Please give again every entry exactly as it appears, setting aside the pictures.

═════ RECORDS FOR THIS TASK ═════

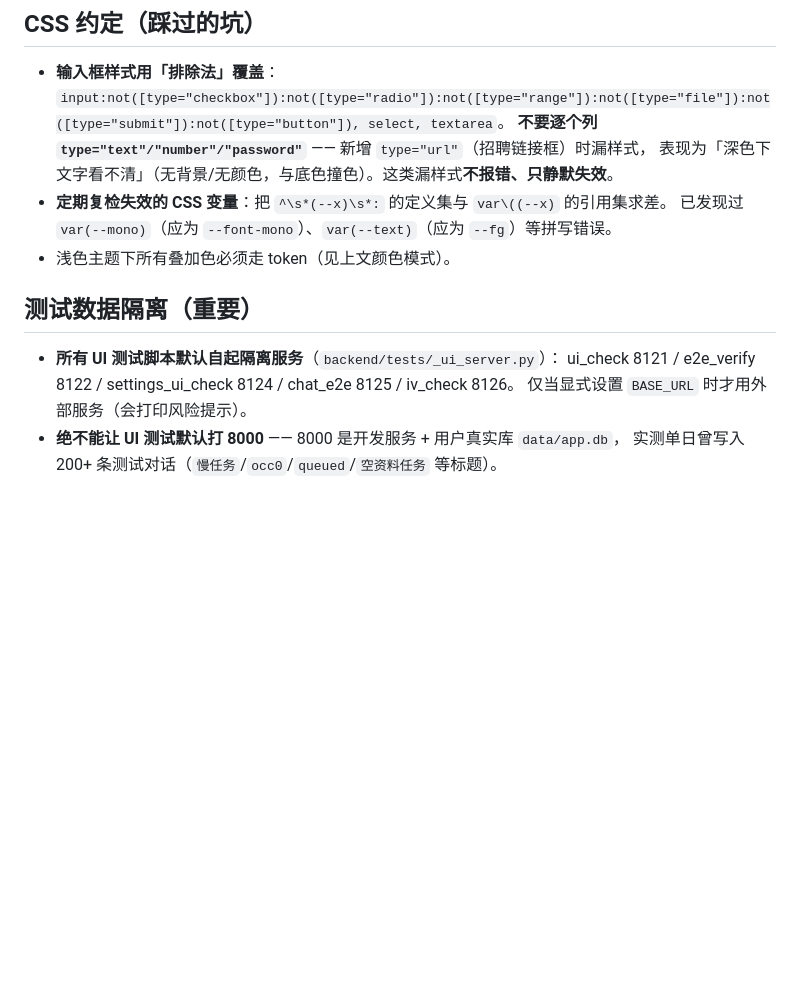
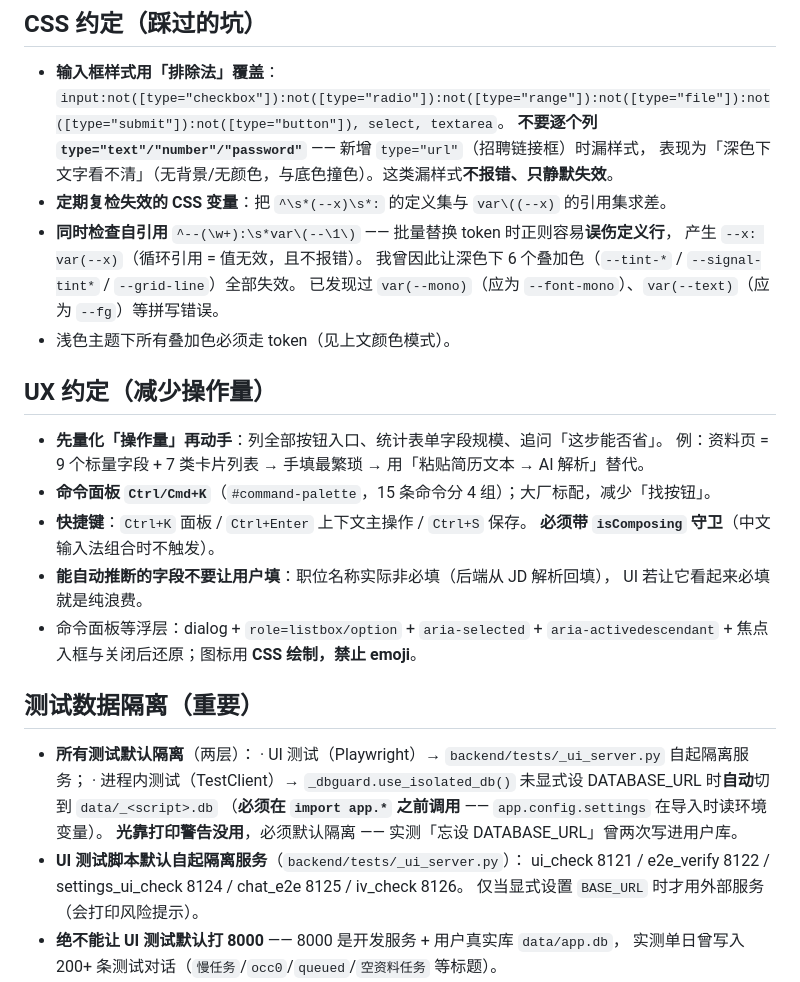
Before and after one commit to justineling/AI-Resume-Generator, a Markdown page: .workbuddy-ai/memory/MEMORY.md, the part around the change. Rendered like a GitHub page; blank space fills up the shorter version.

```diff
--- a/.workbuddy-ai/memory/MEMORY.md
+++ b/.workbuddy-ai/memory/MEMORY.md
@@ -133,11 +133,30 @@
   **不要逐个列 `type="text"/"number"/"password"`** —— 新增 `type="url"`（招聘链接框）时漏样式，
   表现为「深色下文字看不清」（无背景/无颜色，与底色撞色）。这类漏样式**不报错、只静默失效**。
 - **定期复检失效的 CSS 变量**：把 `^\s*(--x)\s*:` 的定义集与 `var\((--x)` 的引用集求差。
+- **同时检查自引用** `^--(\w+):\s*var\(--\1\)` —— 批量替换 token 时正则容易**误伤定义行**，
+  产生 `--x: var(--x)`（循环引用 = 值无效，且不报错）。
+  我曾因此让深色下 6 个叠加色（`--tint-*` / `--signal-tint*` / `--grid-line`）全部失效。
   已发现过 `var(--mono)`（应为 `--font-mono`）、`var(--text)`（应为 `--fg`）等拼写错误。
 - 浅色主题下所有叠加色必须走 token（见上文颜色模式）。
 
+## UX 约定（减少操作量）
+- **先量化「操作量」再动手**：列全部按钮入口、统计表单字段规模、追问「这步能否省」。
+  例：资料页 = 9 个标量字段 + 7 类卡片列表 → 手填最繁琐 → 用「粘贴简历文本 → AI 解析」替代。
+- **命令面板 `Ctrl/Cmd+K`**（`#command-palette`，15 条命令分 4 组）；大厂标配，减少「找按钮」。
+- **快捷键**：`Ctrl+K` 面板 / `Ctrl+Enter` 上下文主操作 / `Ctrl+S` 保存。
+  **必须带 `isComposing` 守卫**（中文输入法组合时不触发）。
+- **能自动推断的字段不要让用户填**：职位名称实际非必填（后端从 JD 解析回填），
+  UI 若让它看起来必填就是纯浪费。
+- 命令面板等浮层：dialog + `role=listbox/option` + `aria-selected` + `aria-activedescendant` +
+  焦点入框与关闭后还原；图标用 **CSS 绘制，禁止 emoji**。
+
 ## 测试数据隔离（重要）
-- **所有 UI 测试脚本默认自起隔离服务**（`backend/tests/_ui_server.py`）：
+- **所有测试默认隔离**（两层）：
+  · UI 测试（Playwright）→ `backend/tests/_ui_server.py` 自起隔离服务；
+  · 进程内测试（TestClient）→ `_dbguard.use_isolated_db()` 未显式设 DATABASE_URL 时**自动**切到 `data/_<script>.db`
+    （**必须在 `import app.*` 之前调用** —— `app.config.settings` 在导入时读环境变量）。
+  **光靠打印警告没用**，必须默认隔离 —— 实测「忘设 DATABASE_URL」曾两次写进用户库。
+- **UI 测试脚本默认自起隔离服务**（`backend/tests/_ui_server.py`）：
   ui_check 8121 / e2e_verify 8122 / settings_ui_check 8124 / chat_e2e 8125 / iv_check 8126。
   仅当显式设置 `BASE_URL` 时才用外部服务（会打印风险提示）。
 - **绝不能让 UI 测试默认打 8000** —— 8000 是开发服务 + 用户真实库 `data/app.db`，
```
Also changed, not shown: .workbuddy-ai/memory/2026-10-10.md (+56 -0 lines).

═════

_RESULT FOR THIS EXERCISE:_
Before and after one commit to justineling/AI-Resume-Generator, a Markdown page: .workbuddy-ai/memory/MEMORY.md, the part around the change. Rendered like a GitHub page; blank space fills up the shorter version.

```diff
--- a/.workbuddy-ai/memory/MEMORY.md
+++ b/.workbuddy-ai/memory/MEMORY.md
@@ -133,11 +133,30 @@
   **不要逐个列 `type="text"/"number"/"password"`** —— 新增 `type="url"`（招聘链接框）时漏样式，
   表现为「深色下文字看不清」（无背景/无颜色，与底色撞色）。这类漏样式**不报错、只静默失效**。
 - **定期复检失效的 CSS 变量**：把 `^\s*(--x)\s*:` 的定义集与 `var\((--x)` 的引用集求差。
+- **同时检查自引用** `^--(\w+):\s*var\(--\1\)` —— 批量替换 token 时正则容易**误伤定义行**，
+  产生 `--x: var(--x)`（循环引用 = 值无效，且不报错）。
+  我曾因此让深色下 6 个叠加色（`--tint-*` / `--signal-tint*` / `--grid-line`）全部失效。
   已发现过 `var(--mono)`（应为 `--font-mono`）、`var(--text)`（应为 `--fg`）等拼写错误。
 - 浅色主题下所有叠加色必须走 token（见上文颜色模式）。
 
+## UX 约定（减少操作量）
+- **先量化「操作量」再动手**：列全部按钮入口、统计表单字段规模、追问「这步能否省」。
+  例：资料页 = 9 个标量字段 + 7 类卡片列表 → 手填最繁琐 → 用「粘贴简历文本 → AI 解析」替代。
+- **命令面板 `Ctrl/Cmd+K`**（`#command-palette`，15 条命令分 4 组）；大厂标配，减少「找按钮」。
+- **快捷键**：`Ctrl+K` 面板 / `Ctrl+Enter` 上下文主操作 / `Ctrl+S` 保存。
+  **必须带 `isComposing` 守卫**（中文输入法组合时不触发）。
+- **能自动推断的字段不要让用户填**：职位名称实际非必填（后端从 JD 解析回填），
+  UI 若让它看起来必填就是纯浪费。
+- 命令面板等浮层：dialog + `role=listbox/option` + `aria-selected` + `aria-activedescendant` +
+  焦点入框与关闭后还原；图标用 **CSS 绘制，禁止 emoji**。
+
 ## 测试数据隔离（重要）
-- **所有 UI 测试脚本默认自起隔离服务**（`backend/tests/_ui_server.py`）：
+- **所有测试默认隔离**（两层）：
+  · UI 测试（Playwright）→ `backend/tests/_ui_server.py` 自起隔离服务；
+  · 进程内测试（TestClient）→ `_dbguard.use_isolated_db()` 未显式设 DATABASE_URL 时**自动**切到 `data/_<script>.db`
+    （**必须在 `import app.*` 之前调用** —— `app.config.settings` 在导入时读环境变量）。
+  **光靠打印警告没用**，必须默认隔离 —— 实测「忘设 DATABASE_URL」曾两次写进用户库。
+- **UI 测试脚本默认自起隔离服务**（`backend/tests/_ui_server.py`）：
   ui_check 8121 / e2e_verify 8122 / settings_ui_check 8124 / chat_e2e 8125 / iv_check 8126。
   仅当显式设置 `BASE_URL` 时才用外部服务（会打印风险提示）。
 - **绝不能让 UI 测试默认打 8000** —— 8000 是开发服务 + 用户真实库 `data/app.db`，
```
Also changed, not shown: .workbuddy-ai/memory/2026-10-10.md (+56 -0 lines).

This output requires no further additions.